The heavy rain this year often turned the construction site into a swamp, and some bad soil that could not support the building’s weight had to be removed and replaced, Kirk said. The project was slightly behind schedule, but, “the last two weeks have really helped out,” he said.

“We’re having fun,” Kirk said. “People in the area have been very nice. They seem to be encouraged by the activity.”

Brian C. Rittmeyer is a Tribune-Review staff writer. You can contact Brian at 724-226-4701, [email protected] or via Twitter .

TribLIVE commenting policy

You are solely responsible for your comments and by using TribLive.com you agree to our Terms of Service.

We moderate comments. Our goal is to provide substantive commentary for a general readership. By screening submissions, we provide a space where readers can share intelligent and informed commentary that enhances the quality of our news and information.

While most comments will be posted if they are on-topic and not abusive, moderating decisions are subjective. We will make them as carefully and consistently as we can. Because of the volume of reader comments, we cannot review individual moderation decisions with readers.

We value thoughtful comments representing a range of views that make their point quickly and politely. We make an effort to protect discussions from repeated comments either by the same reader or different readers

We follow the same standards for taste as the daily newspaper. A few things we won't tolerate: personal attacks, obscenity, vulgarity, profanity (including expletives and letters followed by dashes), commercial promotion, impersonations, incoherence, proselytizing and SHOUTING. Don't include URLs to Web sites.

We do not edit comments. They are either approved or deleted. We reserve the right to edit a comment that is quoted or excerpted in an article. In this case, we may fix spelling and punctuation.

We welcome strong opinions and criticism of our work, but we don't want comments to become bogged down with discussions of our policies and we will moderate accordingly.

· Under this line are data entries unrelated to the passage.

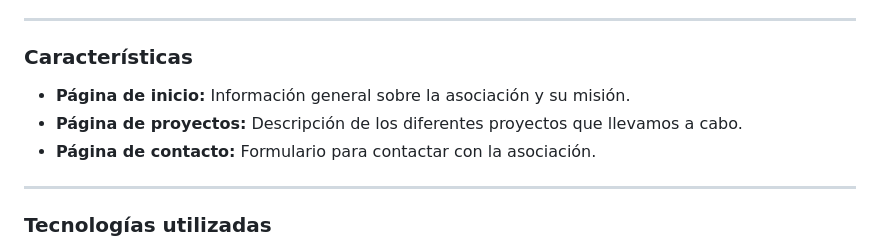
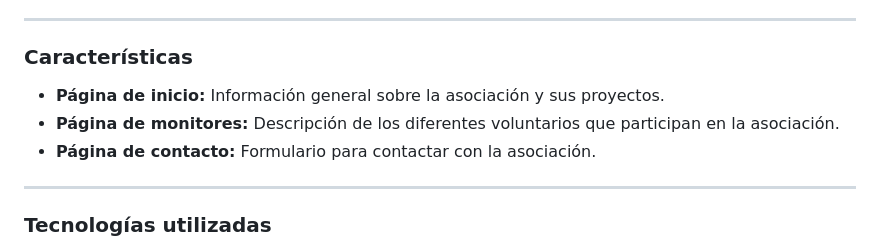
Before and after one commit to cabrasky/web-yambo, a Markdown page: README.md, the part around the change. Drawn GitHub-style.

Commit message:
Error en el readme

```diff
--- a/README.md
+++ b/README.md
@@ -39,8 +39,8 @@ Aquí te mostramos algunas capturas de pantalla de nuestra página web:
 
 ### **Características**
 
-- **Página de inicio:** Información general sobre la asociación y su misión.
-- **Página de proyectos:** Descripción de los diferentes proyectos que llevamos a cabo.
+- **Página de inicio:** Información general sobre la asociación y sus proyectos.
+- **Página de monitores:** Descripción de los diferentes voluntarios que participan en la asociación.
 - **Página de contacto:** Formulario para contactar con la asociación.
 
 ---
```
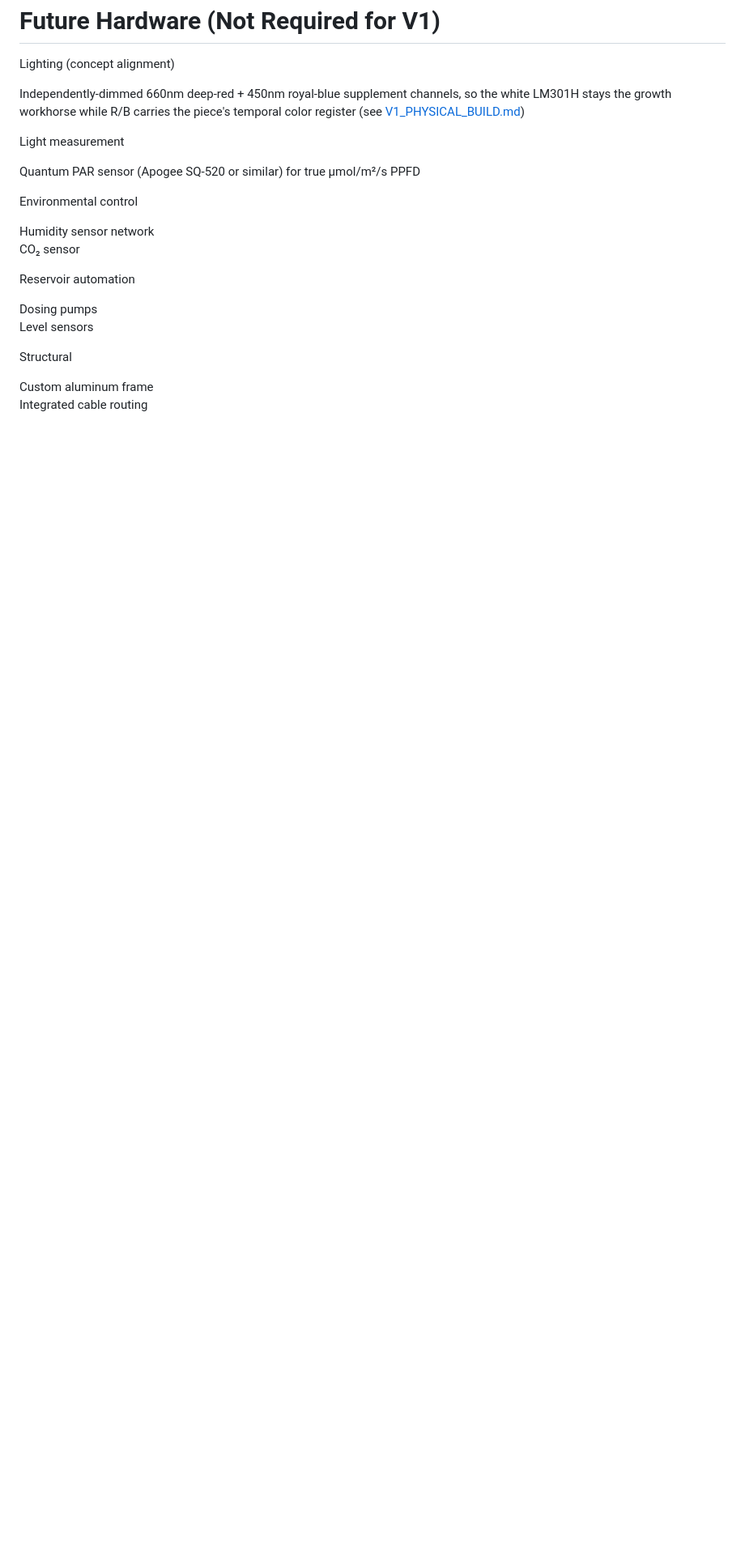
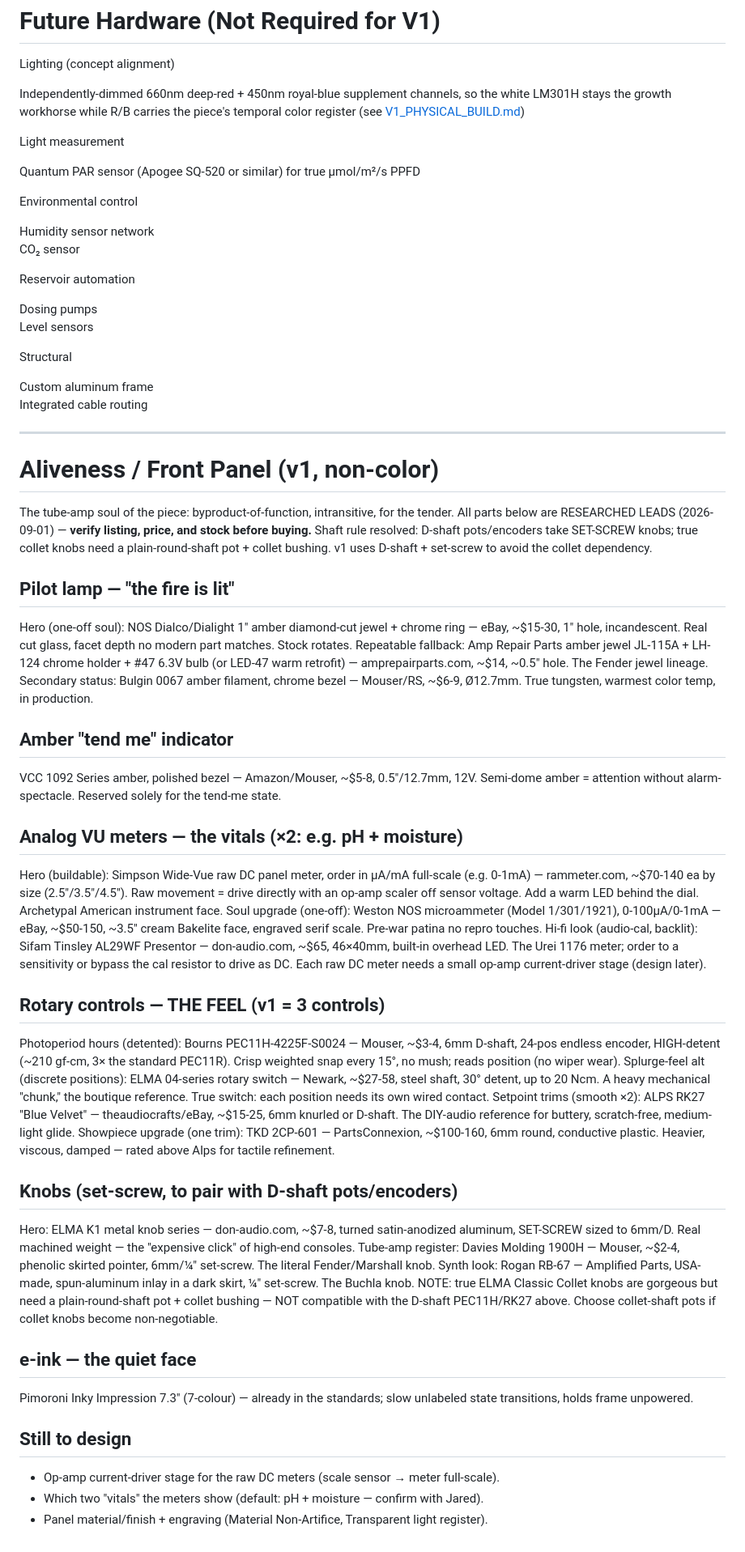
Before and after one commit to flyinthelyceum/grow-lab, a Markdown page: docs/BOM.md, the part around the change. Shown at 81% size. Rendered like a GitHub page; blank space fills up the shorter version.

Commit message:
docs(BOM): add aliveness/front-panel components (sourced leads, verify before buying)

```diff
--- a/docs/BOM.md
+++ b/docs/BOM.md
@@ -260,3 +260,51 @@ Structural
 
 Custom aluminum frame
 Integrated cable routing
+
+---
+
+# Aliveness / Front Panel (v1, non-color)
+
+The tube-amp soul of the piece: byproduct-of-function, intransitive, for the tender.
+All parts below are RESEARCHED LEADS (2026-09-01) — **verify listing, price, and stock before buying.**
+Shaft rule resolved: D-shaft pots/encoders take SET-SCREW knobs; true collet knobs need a plain-round-shaft pot + collet bushing. v1 uses D-shaft + set-screw to avoid the collet dependency.
+
+## Pilot lamp — "the fire is lit"
+
+Hero (one-off soul): NOS Dialco/Dialight 1" amber diamond-cut jewel + chrome ring — eBay, ~$15-30, 1" hole, incandescent. Real cut glass, facet depth no modern part matches. Stock rotates.
+Repeatable fallback: Amp Repair Parts amber jewel JL-115A + LH-124 chrome holder + #47 6.3V bulb (or LED-47 warm retrofit) — amprepairparts.com, ~$14, ~0.5" hole. The Fender jewel lineage.
+Secondary status: Bulgin 0067 amber filament, chrome bezel — Mouser/RS, ~$6-9, Ø12.7mm. True tungsten, warmest color temp, in production.
+
+## Amber "tend me" indicator
+
+VCC 1092 Series amber, polished bezel — Amazon/Mouser, ~$5-8, 0.5"/12.7mm, 12V. Semi-dome amber = attention without alarm-spectacle. Reserved solely for the tend-me state.
+
+## Analog VU meters — the vitals (×2: e.g. pH + moisture)
+
+Hero (buildable): Simpson Wide-Vue raw DC panel meter, order in µA/mA full-scale (e.g. 0-1mA) — rammeter.com, ~$70-140 ea by size (2.5"/3.5"/4.5"). Raw movement = drive directly with an op-amp scaler off sensor voltage. Add a warm LED behind the dial. Archetypal American instrument face.
+Soul upgrade (one-off): Weston NOS microammeter (Model 1/301/1921), 0-100µA/0-1mA — eBay, ~$50-150, ~3.5" cream Bakelite face, engraved serif scale. Pre-war patina no repro touches.
+Hi-fi look (audio-cal, backlit): Sifam Tinsley AL29WF Presentor — don-audio.com, ~$65, 46×40mm, built-in overhead LED. The Urei 1176 meter; order to a sensitivity or bypass the cal resistor to drive as DC.
+Each raw DC meter needs a small op-amp current-driver stage (design later).
+
+## Rotary controls — THE FEEL (v1 = 3 controls)
+
+Photoperiod hours (detented): Bourns PEC11H-4225F-S0024 — Mouser, ~$3-4, 6mm D-shaft, 24-pos endless encoder, HIGH-detent (~210 gf-cm, 3× the standard PEC11R). Crisp weighted snap every 15°, no mush; reads position (no wiper wear).
+  Splurge-feel alt (discrete positions): ELMA 04-series rotary switch — Newark, ~$27-58, steel shaft, 30° detent, up to 20 Ncm. A heavy mechanical "chunk," the boutique reference. True switch: each position needs its own wired contact.
+Setpoint trims (smooth ×2): ALPS RK27 "Blue Velvet" — theaudiocrafts/eBay, ~$15-25, 6mm knurled or D-shaft. The DIY-audio reference for buttery, scratch-free, medium-light glide.
+  Showpiece upgrade (one trim): TKD 2CP-601 — PartsConnexion, ~$100-160, 6mm round, conductive plastic. Heavier, viscous, damped — rated above Alps for tactile refinement.
+
+## Knobs (set-screw, to pair with D-shaft pots/encoders)
+
+Hero: ELMA K1 metal knob series — don-audio.com, ~$7-8, turned satin-anodized aluminum, SET-SCREW sized to 6mm/D. Real machined weight — the "expensive click" of high-end consoles.
+Tube-amp register: Davies Molding 1900H — Mouser, ~$2-4, phenolic skirted pointer, 6mm/¼" set-screw. The literal Fender/Marshall knob.
+Synth look: Rogan RB-67 — Amplified Parts, USA-made, spun-aluminum inlay in a dark skirt, ¼" set-screw. The Buchla knob.
+NOTE: true ELMA Classic Collet knobs are gorgeous but need a plain-round-shaft pot + collet bushing — NOT compatible with the D-shaft PEC11H/RK27 above. Choose collet-shaft pots if collet knobs become non-negotiable.
+
+## e-ink — the quiet face
+
+Pimoroni Inky Impression 7.3" (7-colour) — already in the standards; slow unlabeled state transitions, holds frame unpowered.
+
+## Still to design
+- Op-amp current-driver stage for the raw DC meters (scale sensor → meter full-scale).
+- Which two "vitals" the meters show (default: pH + moisture — confirm with Jared).
+- Panel material/finish + engraving (Material Non-Artifice, Transparent light register).
```
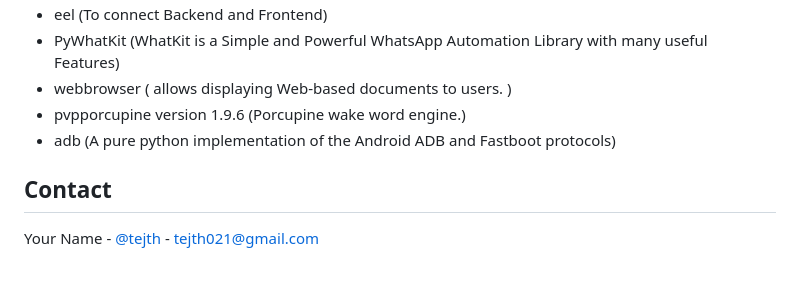
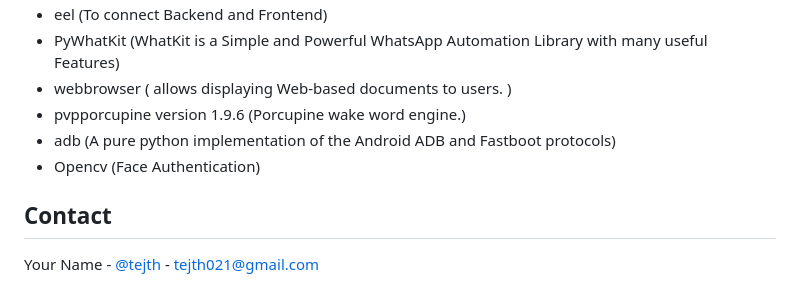
Before and after one commit to tejth/AlexaBot, a Markdown page: README.md, the part around the change. Drawn GitHub-style.

```diff
--- a/README.md
+++ b/README.md
@@ -65,6 +65,7 @@
  <li>webbrowser ( allows displaying Web-based documents to users. )</li>
  <li>pvpporcupine version 1.9.6 (Porcupine wake word engine.)</li>
  <li>adb (A pure python implementation of the Android ADB and Fastboot protocols)</li>
+ <li>Opencv (Face Authentication)</li>
 </ul>
 
 
```
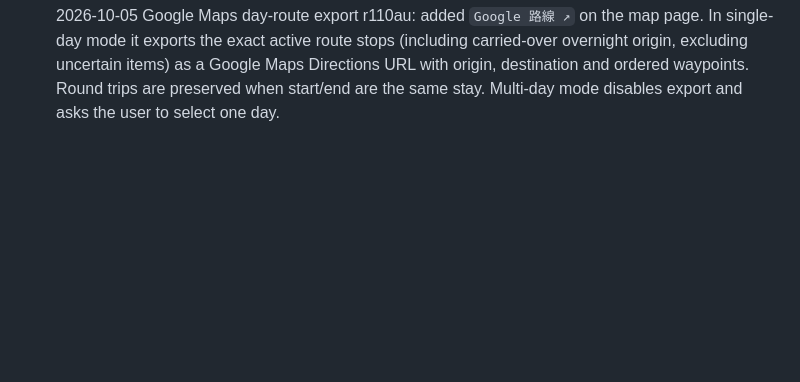
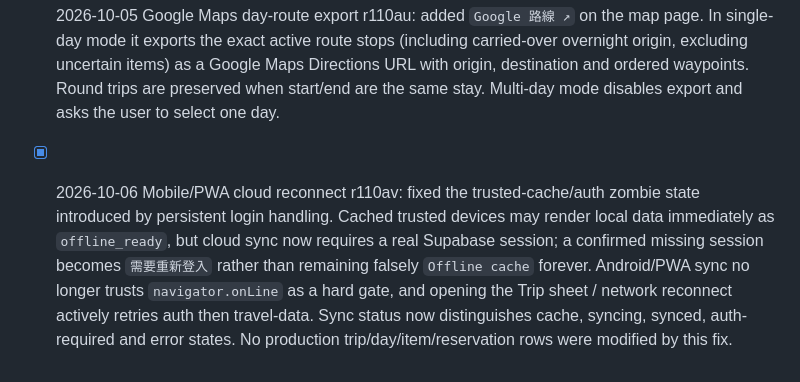
Before and after one commit to mimikux/travel-os, a Markdown page: TRAVEL-OS-ROADMAP.md, the part around the change. Rendered like a GitHub page; blank space fills up the shorter version.

Commit message:
Record mobile cloud reconnect fix

```diff
--- a/TRAVEL-OS-ROADMAP.md
+++ b/TRAVEL-OS-ROADMAP.md
@@ -378,3 +378,5 @@ Later:
 - [x] 2026-10-05 Google Maps type default r110at: new itinerary items remain `景點` by default. Google Maps parsing no longer overwrites the selected type (e.g. incorrectly changing beaches/landmarks to 住宿); parser suggestions are shown only as a non-binding hint. Existing date-picker flow continues to allow creating dates beyond the current trip range (e.g. 11/28 becomes D8 and reindexes automatically).
 
 - [x] 2026-10-05 Google Maps day-route export r110au: added `Google 路線 ↗` on the map page. In single-day mode it exports the exact active route stops (including carried-over overnight origin, excluding uncertain items) as a Google Maps Directions URL with origin, destination and ordered waypoints. Round trips are preserved when start/end are the same stay. Multi-day mode disables export and asks the user to select one day.
+
+- [x] 2026-10-06 Mobile/PWA cloud reconnect r110av: fixed the trusted-cache/auth zombie state introduced by persistent login handling. Cached trusted devices may render local data immediately as `offline_ready`, but cloud sync now requires a real Supabase session; a confirmed missing session becomes `需要重新登入` rather than remaining falsely `Offline cache` forever. Android/PWA sync no longer trusts `navigator.onLine` as a hard gate, and opening the Trip sheet / network reconnect actively retries auth then travel-data. Sync status now distinguishes cache, syncing, synced, auth-required and error states. No production trip/day/item/reservation rows were modified by this fix.
```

We appreciate it when readers and people quoted in articles or blog posts point out errors of fact or emphasis and will investigate all assertions. But these suggestions should be sent via e-mail. To avoid distracting other readers, we won't publish comments that suggest a correction. Instead, corrections will be made in a blog post or in an article.